ABOUT THIS EXERCISE:
Among the entries below, please show each line that carries the word "These".

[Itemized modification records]
--------

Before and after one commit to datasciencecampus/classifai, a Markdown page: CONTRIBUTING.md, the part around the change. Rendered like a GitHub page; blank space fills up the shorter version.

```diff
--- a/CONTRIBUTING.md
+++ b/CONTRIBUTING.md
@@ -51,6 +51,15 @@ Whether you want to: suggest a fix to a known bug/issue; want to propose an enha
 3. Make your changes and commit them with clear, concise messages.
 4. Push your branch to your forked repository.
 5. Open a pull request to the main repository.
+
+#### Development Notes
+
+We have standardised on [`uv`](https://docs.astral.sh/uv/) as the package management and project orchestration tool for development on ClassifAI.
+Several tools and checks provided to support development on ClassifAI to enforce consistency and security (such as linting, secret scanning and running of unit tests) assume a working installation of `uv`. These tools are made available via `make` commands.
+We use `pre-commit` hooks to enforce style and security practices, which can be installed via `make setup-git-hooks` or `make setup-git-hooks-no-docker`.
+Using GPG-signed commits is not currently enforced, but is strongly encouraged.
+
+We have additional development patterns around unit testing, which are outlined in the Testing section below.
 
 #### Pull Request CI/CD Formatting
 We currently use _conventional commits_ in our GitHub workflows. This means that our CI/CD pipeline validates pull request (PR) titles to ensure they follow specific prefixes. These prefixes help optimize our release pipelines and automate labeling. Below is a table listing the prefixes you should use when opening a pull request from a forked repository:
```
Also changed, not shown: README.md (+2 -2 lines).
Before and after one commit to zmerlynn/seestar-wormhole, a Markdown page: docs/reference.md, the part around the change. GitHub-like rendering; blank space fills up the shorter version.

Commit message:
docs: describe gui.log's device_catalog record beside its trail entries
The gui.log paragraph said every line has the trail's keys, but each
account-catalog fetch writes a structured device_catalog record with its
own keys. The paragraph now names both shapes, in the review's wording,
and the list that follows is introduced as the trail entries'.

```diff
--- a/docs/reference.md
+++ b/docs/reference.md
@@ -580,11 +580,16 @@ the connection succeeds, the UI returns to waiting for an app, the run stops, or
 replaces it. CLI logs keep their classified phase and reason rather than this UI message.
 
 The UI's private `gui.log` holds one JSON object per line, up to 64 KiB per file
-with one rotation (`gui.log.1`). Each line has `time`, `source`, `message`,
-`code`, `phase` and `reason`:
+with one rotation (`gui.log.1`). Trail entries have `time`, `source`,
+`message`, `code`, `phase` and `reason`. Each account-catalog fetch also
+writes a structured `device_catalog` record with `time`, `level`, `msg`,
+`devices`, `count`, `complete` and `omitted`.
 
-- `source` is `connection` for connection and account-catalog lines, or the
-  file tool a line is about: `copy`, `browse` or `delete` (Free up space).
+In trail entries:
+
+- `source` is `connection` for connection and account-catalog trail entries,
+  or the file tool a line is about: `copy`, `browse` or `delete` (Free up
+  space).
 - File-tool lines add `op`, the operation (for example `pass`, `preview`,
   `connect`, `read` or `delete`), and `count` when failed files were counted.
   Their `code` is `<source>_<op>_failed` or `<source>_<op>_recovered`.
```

--------

SOLVED PROBLEM:
+Several tools and checks provided to support development on ClassifAI to enforce consistency and security (such as linting, secret scanning and running of unit tests) assume a working installation of `uv`. These tools are made available via `make` commands.
 We currently use _conventional commits_ in our GitHub workflows. This means that our CI/CD pipeline validates pull request (PR) titles to ensure they follow specific prefixes. These prefixes help optimize our release pipelines and automate labeling. Below is a table listing the prefixes you should use when opening a pull request from a forked repository:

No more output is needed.